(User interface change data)
-- Opening Marker --

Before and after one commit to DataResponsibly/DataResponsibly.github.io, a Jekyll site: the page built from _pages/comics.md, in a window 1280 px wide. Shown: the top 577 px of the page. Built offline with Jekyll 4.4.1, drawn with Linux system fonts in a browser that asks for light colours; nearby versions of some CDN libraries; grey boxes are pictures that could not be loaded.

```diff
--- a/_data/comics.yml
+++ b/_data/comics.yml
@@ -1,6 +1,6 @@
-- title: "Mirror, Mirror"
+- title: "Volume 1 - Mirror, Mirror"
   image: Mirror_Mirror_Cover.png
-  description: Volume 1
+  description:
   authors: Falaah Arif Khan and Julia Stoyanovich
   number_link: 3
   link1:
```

-- Closing Marker --

(Work to be completed) Pick out and copy the lines of the entries that hold the string "title".

(Completed exercise)
-- title: "Mirror, Mirror"
+- title: "Volume 1 - Mirror, Mirror"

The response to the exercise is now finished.